[Content revision data]
────────────────────

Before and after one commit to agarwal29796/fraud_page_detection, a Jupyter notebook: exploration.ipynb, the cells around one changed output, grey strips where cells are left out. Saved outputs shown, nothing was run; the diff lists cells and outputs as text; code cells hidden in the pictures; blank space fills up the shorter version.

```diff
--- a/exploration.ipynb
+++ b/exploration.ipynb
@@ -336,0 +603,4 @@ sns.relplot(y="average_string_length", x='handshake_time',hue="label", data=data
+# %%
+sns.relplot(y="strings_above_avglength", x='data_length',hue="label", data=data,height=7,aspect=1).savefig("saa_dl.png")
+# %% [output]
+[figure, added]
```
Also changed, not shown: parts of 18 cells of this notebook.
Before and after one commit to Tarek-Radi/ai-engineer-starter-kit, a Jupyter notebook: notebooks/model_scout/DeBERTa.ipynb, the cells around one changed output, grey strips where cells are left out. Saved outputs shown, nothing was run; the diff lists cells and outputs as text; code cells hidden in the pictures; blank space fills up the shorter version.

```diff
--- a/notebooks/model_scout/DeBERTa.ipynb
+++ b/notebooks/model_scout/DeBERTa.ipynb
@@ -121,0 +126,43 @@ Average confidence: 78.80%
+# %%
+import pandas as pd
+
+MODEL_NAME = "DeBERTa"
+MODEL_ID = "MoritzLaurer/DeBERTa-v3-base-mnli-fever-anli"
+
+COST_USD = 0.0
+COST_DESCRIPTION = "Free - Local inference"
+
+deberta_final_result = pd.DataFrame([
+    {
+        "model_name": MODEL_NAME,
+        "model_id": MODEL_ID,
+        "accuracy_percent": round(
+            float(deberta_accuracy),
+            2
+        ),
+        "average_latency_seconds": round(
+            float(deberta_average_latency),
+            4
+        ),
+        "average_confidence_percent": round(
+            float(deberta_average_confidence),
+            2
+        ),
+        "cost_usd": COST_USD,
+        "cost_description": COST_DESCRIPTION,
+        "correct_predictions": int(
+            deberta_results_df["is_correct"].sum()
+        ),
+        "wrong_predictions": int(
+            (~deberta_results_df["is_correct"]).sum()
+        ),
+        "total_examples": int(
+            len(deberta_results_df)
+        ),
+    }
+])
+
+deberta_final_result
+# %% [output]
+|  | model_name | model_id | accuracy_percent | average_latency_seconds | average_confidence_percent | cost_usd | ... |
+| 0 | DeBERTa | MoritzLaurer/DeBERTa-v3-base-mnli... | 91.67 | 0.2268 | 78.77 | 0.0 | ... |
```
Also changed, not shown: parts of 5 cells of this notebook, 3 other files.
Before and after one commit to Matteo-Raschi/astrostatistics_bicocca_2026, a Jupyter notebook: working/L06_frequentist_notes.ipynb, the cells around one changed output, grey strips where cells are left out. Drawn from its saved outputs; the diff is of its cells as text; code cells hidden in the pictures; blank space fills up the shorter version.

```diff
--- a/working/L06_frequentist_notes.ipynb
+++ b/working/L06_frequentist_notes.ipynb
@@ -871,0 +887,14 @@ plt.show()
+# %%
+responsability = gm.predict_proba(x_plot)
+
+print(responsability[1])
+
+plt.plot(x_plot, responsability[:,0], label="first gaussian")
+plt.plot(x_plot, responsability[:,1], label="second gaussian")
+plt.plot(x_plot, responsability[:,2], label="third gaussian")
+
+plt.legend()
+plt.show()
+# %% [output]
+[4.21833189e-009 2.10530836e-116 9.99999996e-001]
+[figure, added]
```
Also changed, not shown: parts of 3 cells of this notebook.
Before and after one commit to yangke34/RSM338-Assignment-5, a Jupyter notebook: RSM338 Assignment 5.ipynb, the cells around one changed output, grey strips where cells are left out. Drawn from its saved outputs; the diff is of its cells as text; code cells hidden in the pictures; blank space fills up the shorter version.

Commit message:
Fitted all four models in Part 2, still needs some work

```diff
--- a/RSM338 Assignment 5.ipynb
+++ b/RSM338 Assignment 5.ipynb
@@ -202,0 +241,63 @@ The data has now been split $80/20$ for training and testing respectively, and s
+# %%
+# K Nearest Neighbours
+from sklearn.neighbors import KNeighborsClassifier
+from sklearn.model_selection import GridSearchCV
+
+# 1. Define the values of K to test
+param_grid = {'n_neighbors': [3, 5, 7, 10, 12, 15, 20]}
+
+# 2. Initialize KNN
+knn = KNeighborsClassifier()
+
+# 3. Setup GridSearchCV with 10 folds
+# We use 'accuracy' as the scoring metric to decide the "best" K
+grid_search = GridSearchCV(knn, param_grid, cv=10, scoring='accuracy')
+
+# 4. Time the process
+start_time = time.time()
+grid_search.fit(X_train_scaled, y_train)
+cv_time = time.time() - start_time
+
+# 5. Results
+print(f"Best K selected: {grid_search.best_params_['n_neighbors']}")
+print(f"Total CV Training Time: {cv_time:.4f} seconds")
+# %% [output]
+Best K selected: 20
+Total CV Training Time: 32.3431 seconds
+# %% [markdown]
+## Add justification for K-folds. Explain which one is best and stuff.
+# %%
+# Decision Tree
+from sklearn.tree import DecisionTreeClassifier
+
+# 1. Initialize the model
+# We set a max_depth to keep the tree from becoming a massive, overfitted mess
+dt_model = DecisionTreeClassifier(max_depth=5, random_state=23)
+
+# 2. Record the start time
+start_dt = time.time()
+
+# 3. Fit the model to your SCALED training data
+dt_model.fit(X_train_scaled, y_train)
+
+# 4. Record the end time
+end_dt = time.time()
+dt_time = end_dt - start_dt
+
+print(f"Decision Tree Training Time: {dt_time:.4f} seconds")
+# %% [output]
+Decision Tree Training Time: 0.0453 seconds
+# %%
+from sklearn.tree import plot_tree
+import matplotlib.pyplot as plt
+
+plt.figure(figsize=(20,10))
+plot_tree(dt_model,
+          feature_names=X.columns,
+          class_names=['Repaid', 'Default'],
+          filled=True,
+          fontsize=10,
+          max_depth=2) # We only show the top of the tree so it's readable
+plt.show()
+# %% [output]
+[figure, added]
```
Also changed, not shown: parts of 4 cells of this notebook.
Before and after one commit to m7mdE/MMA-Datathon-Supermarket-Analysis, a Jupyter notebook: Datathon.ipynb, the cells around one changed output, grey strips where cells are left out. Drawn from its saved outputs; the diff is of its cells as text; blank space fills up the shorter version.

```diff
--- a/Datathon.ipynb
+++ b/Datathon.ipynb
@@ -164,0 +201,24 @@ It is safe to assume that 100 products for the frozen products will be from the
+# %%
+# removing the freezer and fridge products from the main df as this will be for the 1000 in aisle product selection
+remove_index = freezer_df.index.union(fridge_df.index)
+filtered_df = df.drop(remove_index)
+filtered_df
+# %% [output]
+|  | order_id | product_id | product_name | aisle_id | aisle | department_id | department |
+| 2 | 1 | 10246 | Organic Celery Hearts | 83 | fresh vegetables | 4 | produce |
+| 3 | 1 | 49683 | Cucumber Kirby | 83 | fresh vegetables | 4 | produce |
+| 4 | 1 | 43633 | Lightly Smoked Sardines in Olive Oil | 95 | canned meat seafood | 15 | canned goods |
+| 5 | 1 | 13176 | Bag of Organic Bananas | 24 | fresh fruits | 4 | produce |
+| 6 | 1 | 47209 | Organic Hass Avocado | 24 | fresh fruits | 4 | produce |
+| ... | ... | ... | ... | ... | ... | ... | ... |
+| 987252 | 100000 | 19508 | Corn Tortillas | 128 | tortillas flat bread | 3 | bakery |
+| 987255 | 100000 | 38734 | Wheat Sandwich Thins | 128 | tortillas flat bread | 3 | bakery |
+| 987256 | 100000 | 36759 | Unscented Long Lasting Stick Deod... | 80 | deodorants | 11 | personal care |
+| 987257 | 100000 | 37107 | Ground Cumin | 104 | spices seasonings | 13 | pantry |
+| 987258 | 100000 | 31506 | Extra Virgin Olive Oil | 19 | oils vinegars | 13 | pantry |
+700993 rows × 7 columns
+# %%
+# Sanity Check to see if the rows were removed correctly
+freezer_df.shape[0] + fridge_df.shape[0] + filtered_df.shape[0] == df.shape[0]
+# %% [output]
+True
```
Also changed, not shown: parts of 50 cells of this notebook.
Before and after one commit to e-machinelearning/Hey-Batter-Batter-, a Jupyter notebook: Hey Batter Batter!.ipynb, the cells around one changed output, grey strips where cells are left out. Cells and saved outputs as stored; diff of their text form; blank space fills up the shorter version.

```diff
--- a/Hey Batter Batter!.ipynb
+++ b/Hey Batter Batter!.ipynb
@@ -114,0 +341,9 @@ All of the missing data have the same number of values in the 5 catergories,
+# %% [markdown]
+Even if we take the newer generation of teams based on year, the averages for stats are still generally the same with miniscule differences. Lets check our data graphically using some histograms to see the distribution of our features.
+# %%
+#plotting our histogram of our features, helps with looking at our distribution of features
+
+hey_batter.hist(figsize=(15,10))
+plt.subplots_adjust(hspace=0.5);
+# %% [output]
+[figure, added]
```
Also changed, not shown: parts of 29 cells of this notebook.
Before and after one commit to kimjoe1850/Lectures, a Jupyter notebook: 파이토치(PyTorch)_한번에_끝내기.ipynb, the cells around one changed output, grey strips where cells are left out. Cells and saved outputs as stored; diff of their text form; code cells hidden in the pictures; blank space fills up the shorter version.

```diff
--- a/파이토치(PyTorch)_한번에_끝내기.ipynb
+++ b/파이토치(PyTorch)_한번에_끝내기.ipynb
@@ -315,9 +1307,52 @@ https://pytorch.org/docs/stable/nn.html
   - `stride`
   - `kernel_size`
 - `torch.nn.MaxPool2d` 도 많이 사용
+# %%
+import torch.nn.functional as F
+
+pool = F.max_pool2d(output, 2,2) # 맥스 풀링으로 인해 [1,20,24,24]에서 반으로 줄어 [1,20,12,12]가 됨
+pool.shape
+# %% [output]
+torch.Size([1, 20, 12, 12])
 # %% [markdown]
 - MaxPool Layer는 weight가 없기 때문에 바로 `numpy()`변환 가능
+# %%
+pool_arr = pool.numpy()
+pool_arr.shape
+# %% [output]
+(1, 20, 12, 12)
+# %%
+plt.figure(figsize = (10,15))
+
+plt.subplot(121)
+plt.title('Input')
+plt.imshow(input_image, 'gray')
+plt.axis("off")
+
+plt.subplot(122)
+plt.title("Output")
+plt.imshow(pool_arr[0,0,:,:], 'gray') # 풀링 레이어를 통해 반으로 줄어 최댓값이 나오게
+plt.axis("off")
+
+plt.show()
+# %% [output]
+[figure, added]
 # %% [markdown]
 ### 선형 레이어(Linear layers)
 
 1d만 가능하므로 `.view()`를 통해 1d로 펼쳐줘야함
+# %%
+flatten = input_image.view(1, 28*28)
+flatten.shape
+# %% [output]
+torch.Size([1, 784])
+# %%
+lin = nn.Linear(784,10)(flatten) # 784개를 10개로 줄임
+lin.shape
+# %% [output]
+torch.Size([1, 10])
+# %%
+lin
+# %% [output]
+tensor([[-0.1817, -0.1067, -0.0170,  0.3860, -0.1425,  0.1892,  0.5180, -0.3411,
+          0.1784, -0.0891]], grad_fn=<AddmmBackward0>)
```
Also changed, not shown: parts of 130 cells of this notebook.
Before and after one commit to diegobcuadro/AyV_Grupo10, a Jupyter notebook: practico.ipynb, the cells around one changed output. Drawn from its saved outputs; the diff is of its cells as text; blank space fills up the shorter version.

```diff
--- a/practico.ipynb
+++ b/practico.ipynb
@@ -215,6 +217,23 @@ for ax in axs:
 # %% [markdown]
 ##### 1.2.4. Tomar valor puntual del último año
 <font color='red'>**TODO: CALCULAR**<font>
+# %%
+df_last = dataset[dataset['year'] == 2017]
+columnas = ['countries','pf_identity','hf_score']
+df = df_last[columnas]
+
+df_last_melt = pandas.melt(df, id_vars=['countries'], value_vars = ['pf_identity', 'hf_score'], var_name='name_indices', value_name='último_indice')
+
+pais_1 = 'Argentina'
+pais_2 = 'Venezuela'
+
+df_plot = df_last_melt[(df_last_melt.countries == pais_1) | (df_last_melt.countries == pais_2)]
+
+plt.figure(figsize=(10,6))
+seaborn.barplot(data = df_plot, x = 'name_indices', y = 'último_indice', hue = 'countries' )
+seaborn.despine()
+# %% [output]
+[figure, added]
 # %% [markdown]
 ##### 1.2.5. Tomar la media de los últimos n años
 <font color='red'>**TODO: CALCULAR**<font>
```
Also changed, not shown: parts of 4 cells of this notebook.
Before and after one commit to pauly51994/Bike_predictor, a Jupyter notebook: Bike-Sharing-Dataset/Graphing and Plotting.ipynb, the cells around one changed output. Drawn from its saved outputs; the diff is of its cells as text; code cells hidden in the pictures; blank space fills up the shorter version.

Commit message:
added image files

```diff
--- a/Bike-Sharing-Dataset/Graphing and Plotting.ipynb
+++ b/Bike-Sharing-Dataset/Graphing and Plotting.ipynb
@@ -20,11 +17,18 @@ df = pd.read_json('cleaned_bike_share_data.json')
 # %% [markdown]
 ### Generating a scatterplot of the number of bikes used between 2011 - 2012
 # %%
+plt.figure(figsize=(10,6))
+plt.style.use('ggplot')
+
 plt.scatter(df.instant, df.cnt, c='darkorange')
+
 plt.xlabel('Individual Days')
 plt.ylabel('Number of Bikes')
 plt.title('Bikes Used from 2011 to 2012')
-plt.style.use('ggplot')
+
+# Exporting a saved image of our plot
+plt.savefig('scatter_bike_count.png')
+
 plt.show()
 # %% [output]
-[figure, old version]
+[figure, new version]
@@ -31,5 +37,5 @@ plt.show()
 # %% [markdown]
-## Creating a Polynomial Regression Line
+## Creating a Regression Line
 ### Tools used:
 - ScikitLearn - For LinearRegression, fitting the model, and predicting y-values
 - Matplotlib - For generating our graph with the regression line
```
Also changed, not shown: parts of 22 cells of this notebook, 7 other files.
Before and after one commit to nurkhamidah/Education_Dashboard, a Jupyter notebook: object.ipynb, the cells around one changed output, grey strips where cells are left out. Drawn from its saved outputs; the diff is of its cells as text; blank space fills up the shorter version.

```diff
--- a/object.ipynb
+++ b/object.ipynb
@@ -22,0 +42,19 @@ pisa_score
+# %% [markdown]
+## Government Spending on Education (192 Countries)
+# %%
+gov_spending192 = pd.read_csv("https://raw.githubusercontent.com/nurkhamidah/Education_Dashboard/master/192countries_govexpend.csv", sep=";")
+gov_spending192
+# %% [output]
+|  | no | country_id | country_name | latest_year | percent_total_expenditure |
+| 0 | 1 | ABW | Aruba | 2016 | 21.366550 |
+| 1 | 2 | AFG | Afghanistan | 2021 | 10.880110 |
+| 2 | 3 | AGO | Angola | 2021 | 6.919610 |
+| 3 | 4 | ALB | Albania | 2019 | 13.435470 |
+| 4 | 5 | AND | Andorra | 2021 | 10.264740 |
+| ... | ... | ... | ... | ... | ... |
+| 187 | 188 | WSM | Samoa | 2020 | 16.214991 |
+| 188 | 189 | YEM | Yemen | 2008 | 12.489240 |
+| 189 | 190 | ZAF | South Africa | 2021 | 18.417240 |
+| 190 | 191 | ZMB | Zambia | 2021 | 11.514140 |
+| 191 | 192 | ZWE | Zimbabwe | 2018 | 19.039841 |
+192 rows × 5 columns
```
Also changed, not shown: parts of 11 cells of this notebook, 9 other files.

────────────────────

Every line in the data that holds "import" should be copied out.

■ **ANSWER SECTION**:
+import pandas as pd
+from sklearn.neighbors import KNeighborsClassifier
+from sklearn.model_selection import GridSearchCV
+from sklearn.tree import DecisionTreeClassifier
+from sklearn.tree import plot_tree
+import matplotlib.pyplot as plt
+import torch.nn.functional as F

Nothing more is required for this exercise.